Exercise prompt
Every entry is to be returned exactly as it stands; the pictures are to be dropped.

(Web page edit records)
☆ ☆ ☆

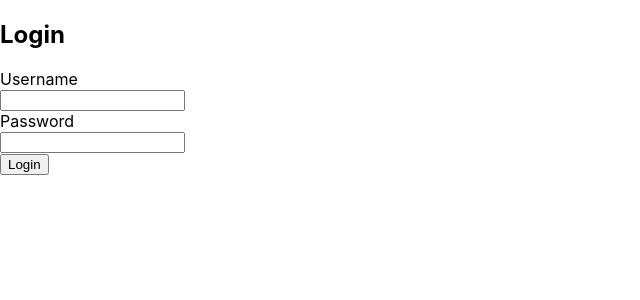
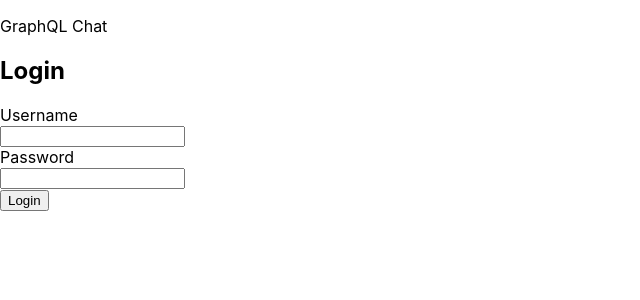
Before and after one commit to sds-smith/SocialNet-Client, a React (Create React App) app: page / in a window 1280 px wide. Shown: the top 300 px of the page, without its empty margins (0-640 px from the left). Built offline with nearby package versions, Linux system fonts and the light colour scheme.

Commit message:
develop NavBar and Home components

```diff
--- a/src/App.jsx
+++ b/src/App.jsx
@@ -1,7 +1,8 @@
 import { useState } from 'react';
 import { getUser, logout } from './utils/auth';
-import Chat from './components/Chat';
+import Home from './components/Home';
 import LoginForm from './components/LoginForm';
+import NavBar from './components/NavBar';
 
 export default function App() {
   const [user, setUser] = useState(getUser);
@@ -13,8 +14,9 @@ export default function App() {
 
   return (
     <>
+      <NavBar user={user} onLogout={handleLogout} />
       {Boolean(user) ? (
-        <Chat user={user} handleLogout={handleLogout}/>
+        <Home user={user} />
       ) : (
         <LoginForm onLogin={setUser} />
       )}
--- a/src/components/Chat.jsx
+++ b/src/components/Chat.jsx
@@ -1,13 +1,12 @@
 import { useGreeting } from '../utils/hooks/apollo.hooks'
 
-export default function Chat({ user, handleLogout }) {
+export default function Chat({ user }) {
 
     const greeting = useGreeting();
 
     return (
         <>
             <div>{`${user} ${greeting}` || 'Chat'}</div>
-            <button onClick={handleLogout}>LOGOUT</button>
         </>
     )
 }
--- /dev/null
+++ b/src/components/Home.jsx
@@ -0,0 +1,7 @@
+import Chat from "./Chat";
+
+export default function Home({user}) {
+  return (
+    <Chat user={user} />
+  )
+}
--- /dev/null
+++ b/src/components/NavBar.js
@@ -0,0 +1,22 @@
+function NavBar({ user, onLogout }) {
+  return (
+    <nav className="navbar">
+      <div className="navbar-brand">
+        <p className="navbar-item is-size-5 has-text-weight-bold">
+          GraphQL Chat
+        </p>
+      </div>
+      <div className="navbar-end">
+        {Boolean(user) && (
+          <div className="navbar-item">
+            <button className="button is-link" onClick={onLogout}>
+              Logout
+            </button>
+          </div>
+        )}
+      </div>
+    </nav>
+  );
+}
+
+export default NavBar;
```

☆ ☆ ☆

Response area
Before and after one commit to sds-smith/SocialNet-Client, a React (Create React App) app: page / in a window 1280 px wide. Shown: the top 300 px of the page, without its empty margins (0-640 px from the left). Built offline with nearby package versions, Linux system fonts and the light colour scheme.

Commit message:
develop NavBar and Home components

```diff
--- a/src/App.jsx
+++ b/src/App.jsx
@@ -1,7 +1,8 @@
 import { useState } from 'react';
 import { getUser, logout } from './utils/auth';
-import Chat from './components/Chat';
+import Home from './components/Home';
 import LoginForm from './components/LoginForm';
+import NavBar from './components/NavBar';
 
 export default function App() {
   const [user, setUser] = useState(getUser);
@@ -13,8 +14,9 @@ export default function App() {
 
   return (
     <>
+      <NavBar user={user} onLogout={handleLogout} />
       {Boolean(user) ? (
-        <Chat user={user} handleLogout={handleLogout}/>
+        <Home user={user} />
       ) : (
         <LoginForm onLogin={setUser} />
       )}
--- a/src/components/Chat.jsx
+++ b/src/components/Chat.jsx
@@ -1,13 +1,12 @@
 import { useGreeting } from '../utils/hooks/apollo.hooks'
 
-export default function Chat({ user, handleLogout }) {
+export default function Chat({ user }) {
 
     const greeting = useGreeting();
 
     return (
         <>
             <div>{`${user} ${greeting}` || 'Chat'}</div>
-            <button onClick={handleLogout}>LOGOUT</button>
         </>
     )
 }
--- /dev/null
+++ b/src/components/Home.jsx
@@ -0,0 +1,7 @@
+import Chat from "./Chat";
+
+export default function Home({user}) {
+  return (
+    <Chat user={user} />
+  )
+}
--- /dev/null
+++ b/src/components/NavBar.js
@@ -0,0 +1,22 @@
+function NavBar({ user, onLogout }) {
+  return (
+    <nav className="navbar">
+      <div className="navbar-brand">
+        <p className="navbar-item is-size-5 has-text-weight-bold">
+          GraphQL Chat
+        </p>
+      </div>
+      <div className="navbar-end">
+        {Boolean(user) && (
+          <div className="navbar-item">
+            <button className="button is-link" onClick={onLogout}>
+              Logout
+            </button>
+          </div>
+        )}
+      </div>
+    </nav>
+  );
+}
+
+export default NavBar;
```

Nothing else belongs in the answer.